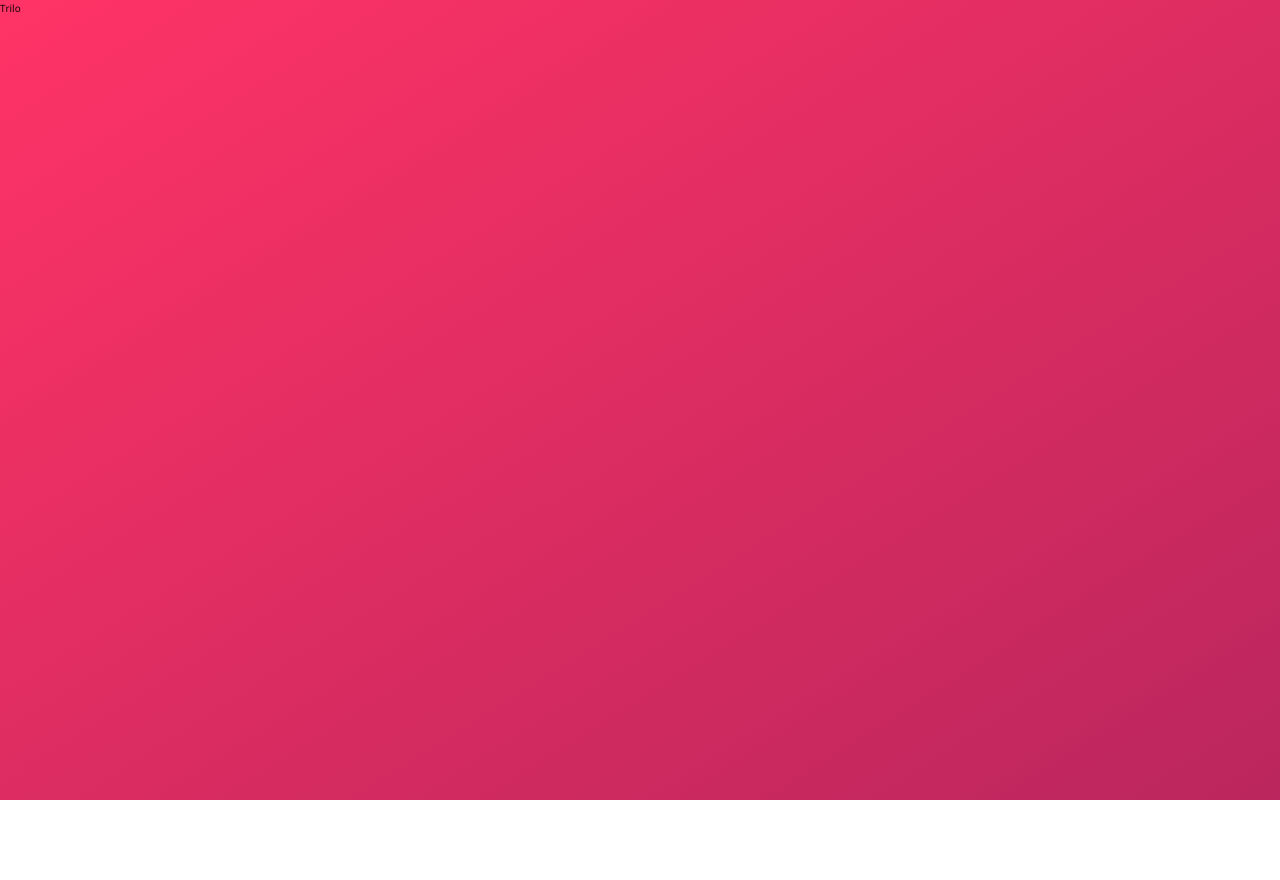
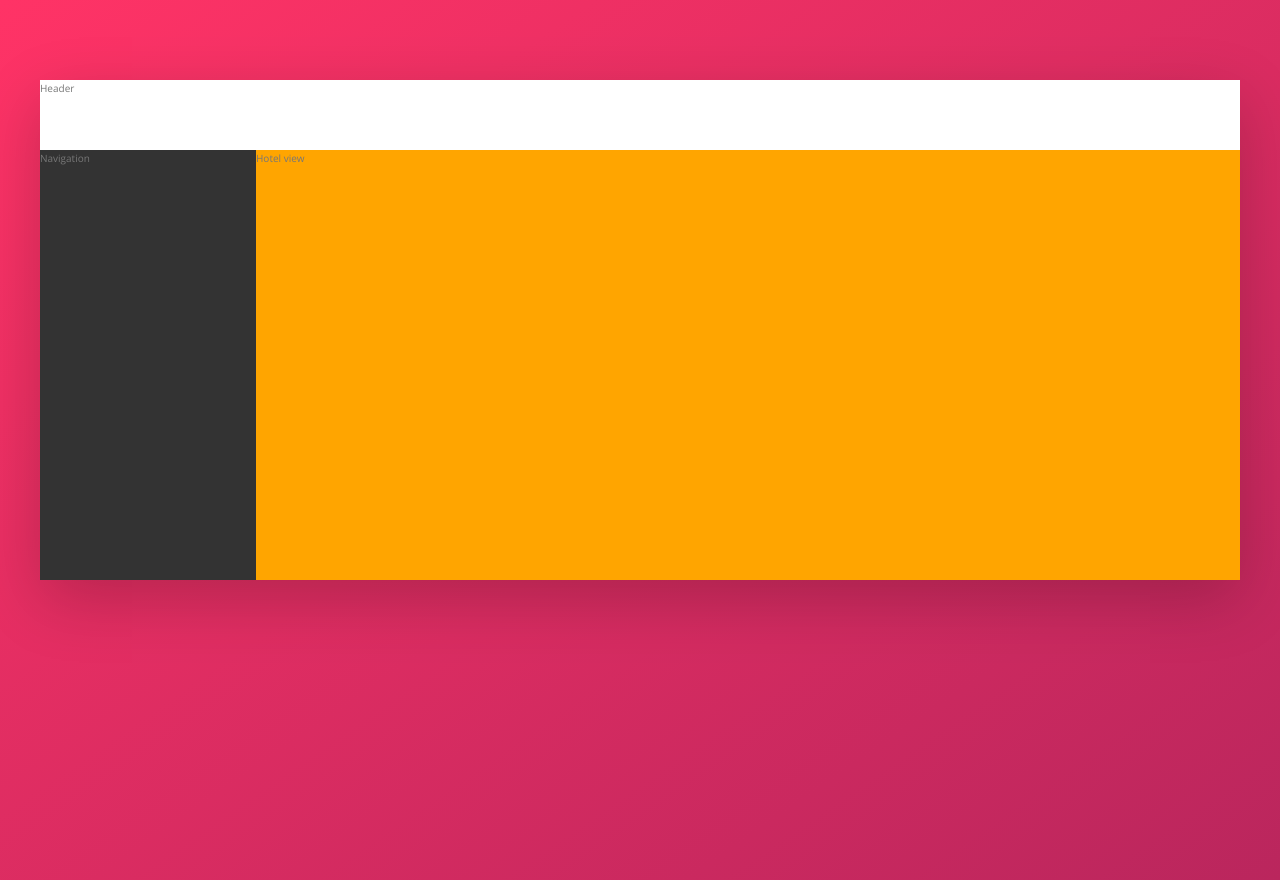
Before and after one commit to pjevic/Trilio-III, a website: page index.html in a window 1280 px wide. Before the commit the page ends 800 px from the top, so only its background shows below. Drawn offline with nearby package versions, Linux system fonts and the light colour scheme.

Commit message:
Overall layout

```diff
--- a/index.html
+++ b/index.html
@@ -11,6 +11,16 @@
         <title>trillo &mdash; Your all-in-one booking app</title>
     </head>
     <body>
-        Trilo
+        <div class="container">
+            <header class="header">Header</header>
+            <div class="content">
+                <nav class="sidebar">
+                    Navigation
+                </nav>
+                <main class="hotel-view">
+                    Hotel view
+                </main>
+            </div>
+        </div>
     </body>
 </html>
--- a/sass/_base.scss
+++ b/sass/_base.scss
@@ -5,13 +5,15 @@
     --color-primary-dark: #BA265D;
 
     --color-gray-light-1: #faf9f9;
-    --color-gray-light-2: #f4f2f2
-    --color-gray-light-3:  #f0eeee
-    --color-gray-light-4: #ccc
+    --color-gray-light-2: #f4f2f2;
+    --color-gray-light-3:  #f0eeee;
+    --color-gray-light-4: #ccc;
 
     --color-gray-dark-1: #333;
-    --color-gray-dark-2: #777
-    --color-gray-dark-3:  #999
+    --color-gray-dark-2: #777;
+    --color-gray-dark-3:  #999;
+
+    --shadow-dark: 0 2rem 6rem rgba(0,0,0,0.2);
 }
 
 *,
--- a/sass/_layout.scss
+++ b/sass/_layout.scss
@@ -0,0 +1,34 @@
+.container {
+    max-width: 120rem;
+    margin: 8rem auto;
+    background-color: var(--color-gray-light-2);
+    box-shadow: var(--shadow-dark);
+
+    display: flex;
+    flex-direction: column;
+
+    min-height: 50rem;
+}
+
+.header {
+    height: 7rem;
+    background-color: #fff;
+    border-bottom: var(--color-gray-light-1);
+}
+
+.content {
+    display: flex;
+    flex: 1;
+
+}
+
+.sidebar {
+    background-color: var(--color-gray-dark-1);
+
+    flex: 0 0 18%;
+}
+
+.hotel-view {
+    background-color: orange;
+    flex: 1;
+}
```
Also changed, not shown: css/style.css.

YOUR ASSIGNMENT:
Among the records above, find the lines that contain "class" and copy every one.

ANSWER TO THIS TASK:
+        <div class="container">
+            <header class="header">Header</header>
+            <div class="content">
+                <nav class="sidebar">
+                <main class="hotel-view">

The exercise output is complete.